Snow and sleet peppered down and soon had the so-called floor covered with a sheet of white while the wind caused the “roof” to creak and groan, threatening to collapse at any moment. By 2:a.m. we were seriously considering feeding sections of the floor to the fire and by 6:a.m.we had to fight down the insane urge to set the whole thing ablaze and get warm before starting the trek back. Only stiff penalties by the law prevented arson and a hanging. We considered our chances, thinking it could be made to look like a satanical ritual.
Dawn broke and frozen stiff, we decided to salvage something from the original plan. So, we sat on the edge of the floor and waited for those deer hiding behind every tree to begin moving. The only thing that moved were purple lips that muttered occasional profanity directed at our host. After an hour I struggled up on frigid, stiff legs and announced that even if a deer big enough to pull the Budweiser wagon walked by, I wouldn’t think about harming any local resident that had the courage to live like this every night.
No wonder wild creatures have such fear of us. What other species would attempt to survive on a bitter night, wrapped in a cloud of smoke generated by smouldering Dixie cups, old peanut butter sandwiches, and months old copies of The American Handyman? Such a species is either the toughest or the craziest. Since then I’ve bought my meat from grocers, hung up musty old racks from antique shops and lied to my friends about them.

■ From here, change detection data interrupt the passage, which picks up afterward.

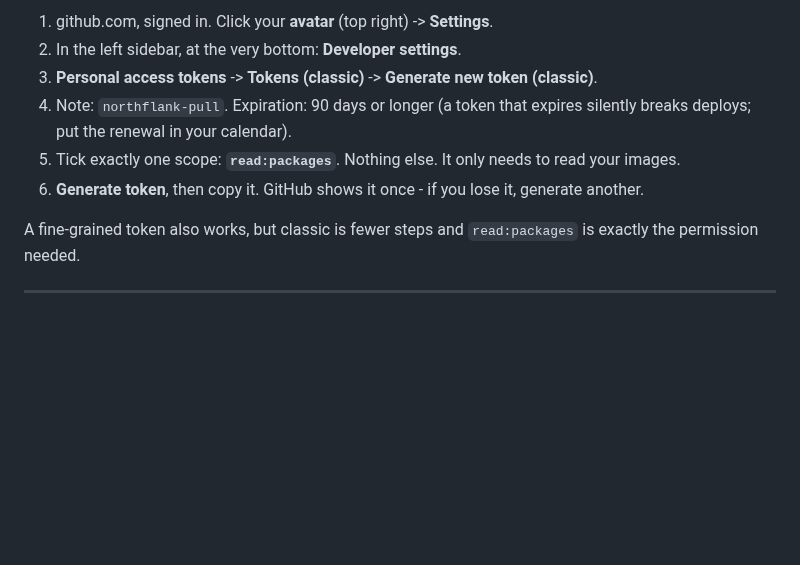
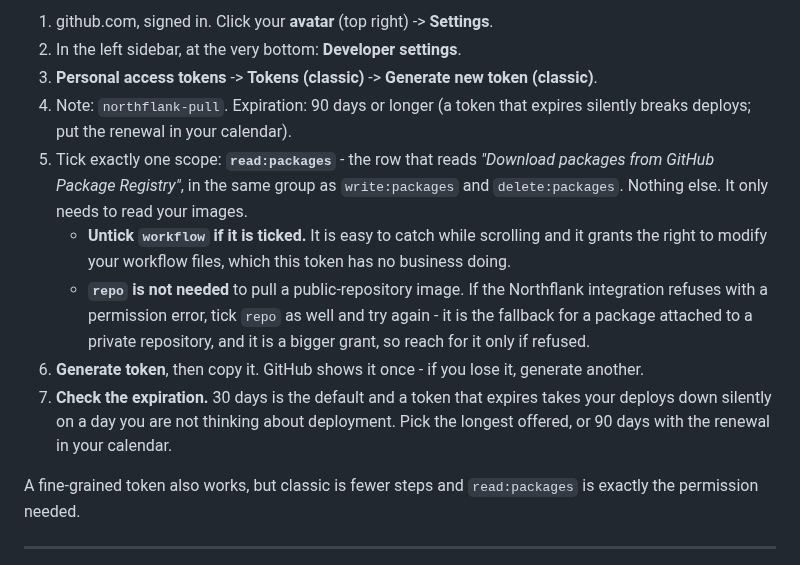
Before and after one commit to Ksschkw/AHIA, a Markdown page: docs/DEPLOYMENT_STEPS.md, the part around the change. Rendered like a GitHub page; blank space fills up the shorter version.

Commit message:
docs(deploy): where read:packages is, and the two traps on that page
The product owner was looking at the scope list and could not find it, which is fair: the page is long,
the scopes are in groups, and `read:packages` sits in the group with `write:packages` rather than under
anything called "registry".

The guide now says where it is by its own description - "Download packages from GitHub Package
Registry" - and names the two traps on that page. **`workflow` is easy to catch while scrolling** and
grants the right to modify workflow files, which a token used only to pull an image has no business
holding. And **`repo` is not needed** for a public-repository image, so it is offered as the fallback
for a permission refusal rather than as part of the recipe - a bigger grant should be a reaction to a
refusal and not a default.

Also recorded: the expiration. 30 days is the default, and a token that expires takes deployments down
silently on a day nobody is thinking about deployment.

```diff
--- a/docs/DEPLOYMENT_STEPS.md
+++ b/docs/DEPLOYMENT_STEPS.md
@@ -19,8 +19,18 @@ Northflank has to authenticate against GitHub to pull a private image. That need
 3. **Personal access tokens** -> **Tokens (classic)** -> **Generate new token (classic)**.
 4. Note: `northflank-pull`. Expiration: 90 days or longer (a token that expires silently breaks deploys;
    put the renewal in your calendar).
-5. Tick exactly one scope: **`read:packages`**. Nothing else. It only needs to read your images.
+5. Tick exactly one scope: **`read:packages`** - the row that reads *"Download packages from GitHub
+   Package Registry"*, in the same group as `write:packages` and `delete:packages`. Nothing else. It
+   only needs to read your images.
+   - **Untick `workflow` if it is ticked.** It is easy to catch while scrolling and it grants the right
+     to modify your workflow files, which this token has no business doing.
+   - **`repo` is not needed** to pull a public-repository image. If the Northflank integration refuses
+     with a permission error, tick `repo` as well and try again - it is the fallback for a package
+     attached to a private repository, and it is a bigger grant, so reach for it only if refused.
 6. **Generate token**, then copy it. GitHub shows it once - if you lose it, generate another.
+7. **Check the expiration.** 30 days is the default and a token that expires takes your deploys down
+   silently on a day you are not thinking about deployment. Pick the longest offered, or 90 days with
+   the renewal in your calendar.
 
 A fine-grained token also works, but classic is fewer steps and `read:packages` is exactly the
 permission needed.
```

As for the nephew, the three of us invited him to ride a mule that had never seen a saddle. I don’t care what the Bible says, I still believe in the old saying of “Revenge! How sweet it is.”